Losing a loved one, no matter what age, is incredibly hard.  I have personally experienced the loss of parents, friends, and a child.  I take the task of conducting a funeral very seriously.  It is my aim to create a ceremony that pays homage to the person in the way that enables the family members and friends of that person to grieve and to say goodbye in the very best way for them.  

I have conducted funerals for three very close friends. That is not easy, but it is the last and best thing I can do for them and their families. When I do a funeral for someone I have not met, the challenge for me is to get to know that person through their family and friends, so that the ceremony I write reflects that person faithfully.


Because I am a secular celebrant, I do not offer comfort from a religious perspective. Rather, I use words that celebrate the person’s life, that mourn their loss, and that acknowledge the vital way in which that person lives on – in the memories of those that loved her or him. My personal experiences of loss (a father, a mother, and a child) have taught me that there is great comfort in remembering the person, in acknowledging and talking about him or her, and in reaching a point where we can be grateful for their lives no matter how long or short.

It is common to be referred from a Funeral Director when a person dies. However some of the most moving funerals I have taken have been for friends or for friends of friends.  Whichever way it happens, I ensure that I learn as much as I can about the person who has died by talking to family members.  I encourage eulogies as they are a potent way of getting to know the many facets of the person that are often not known by others. 

I have recently published a memoir about losing my son 37 years ago. In it I discuss the grieving process, and the ways in which one can find consolation and even triumph over grief.  See the website 'afteralexander.net.'

I can help with suggestions including readings and blessings.

It is almost impossible not to be moved, as a celebrant, by the grief and sadness of a loss.  For me that means I can take a more meaningful ceremony, at the same time as knowing that this is often the only thing I can do for the person and the family and that I must do it to the best of my ability.

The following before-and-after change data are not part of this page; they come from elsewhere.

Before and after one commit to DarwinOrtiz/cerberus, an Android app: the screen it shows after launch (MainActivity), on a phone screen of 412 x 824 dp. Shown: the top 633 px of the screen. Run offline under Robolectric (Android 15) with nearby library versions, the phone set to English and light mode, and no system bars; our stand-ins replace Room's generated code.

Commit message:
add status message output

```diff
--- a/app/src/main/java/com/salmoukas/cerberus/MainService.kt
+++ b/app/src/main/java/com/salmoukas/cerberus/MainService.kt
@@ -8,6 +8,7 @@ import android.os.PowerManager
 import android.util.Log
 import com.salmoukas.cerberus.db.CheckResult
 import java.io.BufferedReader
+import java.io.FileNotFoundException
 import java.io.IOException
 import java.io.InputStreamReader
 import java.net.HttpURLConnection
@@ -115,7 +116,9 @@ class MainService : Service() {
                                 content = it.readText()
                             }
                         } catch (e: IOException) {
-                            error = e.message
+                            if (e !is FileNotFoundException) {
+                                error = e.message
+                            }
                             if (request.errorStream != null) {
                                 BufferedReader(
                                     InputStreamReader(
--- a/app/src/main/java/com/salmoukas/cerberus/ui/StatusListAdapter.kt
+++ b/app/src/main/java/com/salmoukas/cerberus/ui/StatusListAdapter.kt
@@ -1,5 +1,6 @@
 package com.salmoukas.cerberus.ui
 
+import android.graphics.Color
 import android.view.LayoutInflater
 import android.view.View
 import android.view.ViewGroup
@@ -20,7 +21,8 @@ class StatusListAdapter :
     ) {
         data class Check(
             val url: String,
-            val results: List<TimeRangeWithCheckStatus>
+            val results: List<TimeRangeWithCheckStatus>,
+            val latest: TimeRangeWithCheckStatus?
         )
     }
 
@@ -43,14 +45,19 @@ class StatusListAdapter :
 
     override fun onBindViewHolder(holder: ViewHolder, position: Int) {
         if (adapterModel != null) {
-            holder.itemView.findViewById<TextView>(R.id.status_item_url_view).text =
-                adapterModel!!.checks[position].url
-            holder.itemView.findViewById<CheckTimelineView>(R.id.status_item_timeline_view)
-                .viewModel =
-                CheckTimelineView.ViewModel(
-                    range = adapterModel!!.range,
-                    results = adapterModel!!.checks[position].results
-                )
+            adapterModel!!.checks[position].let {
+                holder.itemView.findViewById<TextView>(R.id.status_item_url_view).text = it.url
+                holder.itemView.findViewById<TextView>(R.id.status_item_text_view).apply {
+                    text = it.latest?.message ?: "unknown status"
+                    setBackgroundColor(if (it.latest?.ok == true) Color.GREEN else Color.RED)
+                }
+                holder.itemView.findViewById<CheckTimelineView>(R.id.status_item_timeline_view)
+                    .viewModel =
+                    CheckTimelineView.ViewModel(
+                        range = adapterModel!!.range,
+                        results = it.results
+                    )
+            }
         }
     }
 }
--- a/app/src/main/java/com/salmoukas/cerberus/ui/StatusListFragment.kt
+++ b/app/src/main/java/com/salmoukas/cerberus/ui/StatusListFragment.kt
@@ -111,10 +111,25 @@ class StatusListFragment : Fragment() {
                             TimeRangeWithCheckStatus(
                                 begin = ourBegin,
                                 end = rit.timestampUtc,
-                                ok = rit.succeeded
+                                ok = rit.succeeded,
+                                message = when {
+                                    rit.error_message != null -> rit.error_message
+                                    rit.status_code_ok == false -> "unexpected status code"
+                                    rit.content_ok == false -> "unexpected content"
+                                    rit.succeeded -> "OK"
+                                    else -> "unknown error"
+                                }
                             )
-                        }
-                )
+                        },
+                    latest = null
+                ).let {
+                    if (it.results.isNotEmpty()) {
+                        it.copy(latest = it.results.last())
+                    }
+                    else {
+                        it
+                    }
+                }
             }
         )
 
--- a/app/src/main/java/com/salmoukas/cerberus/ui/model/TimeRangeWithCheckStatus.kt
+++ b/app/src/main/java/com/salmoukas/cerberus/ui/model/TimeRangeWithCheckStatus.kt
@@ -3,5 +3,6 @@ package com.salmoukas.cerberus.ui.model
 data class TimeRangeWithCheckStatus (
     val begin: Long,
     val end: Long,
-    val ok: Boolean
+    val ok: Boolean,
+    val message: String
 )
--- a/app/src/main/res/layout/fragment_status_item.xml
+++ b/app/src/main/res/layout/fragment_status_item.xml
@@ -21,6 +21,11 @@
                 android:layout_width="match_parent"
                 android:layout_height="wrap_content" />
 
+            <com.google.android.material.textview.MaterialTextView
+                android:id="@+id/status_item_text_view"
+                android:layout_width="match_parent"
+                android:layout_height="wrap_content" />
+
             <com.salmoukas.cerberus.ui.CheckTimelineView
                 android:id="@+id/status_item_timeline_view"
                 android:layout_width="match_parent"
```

"A funeral of a loved one is the most important event a family comes together to arrange. There is no event that a family have more of a desire to get totally right. At the time that you want to crawl into a corner and weep a family must pull together and organise the final tribute to their loved one. I will always be eternally grateful to Jan Pryor for being that person who could talk us through the funeral. To stand beside us and talk with us to create an authentic tribute to our Mum. Jan is wise, intelligent, gentle, present and eloquent. All these attributes enabled Jan to navigate us through organising a funeral for our Mum that we feel very happy about. On the day Jan as celebrant opened the service that set a tone of love and honour to our loved one. Jan’s eloquence meant that her words spoken, including a perfect reading were perfect in reflecting an authentic account of Mum. I will always look back on this day and know we couldn’t have done better to give thanks to Mum."  Susie

"In February our family suffered a loss and we asked Jan Pryor to act as celebrant for the funeral. From the moment we contacted her we found her services to be compassionate, responsive to our needs and unwaveringly professional."  Caroline.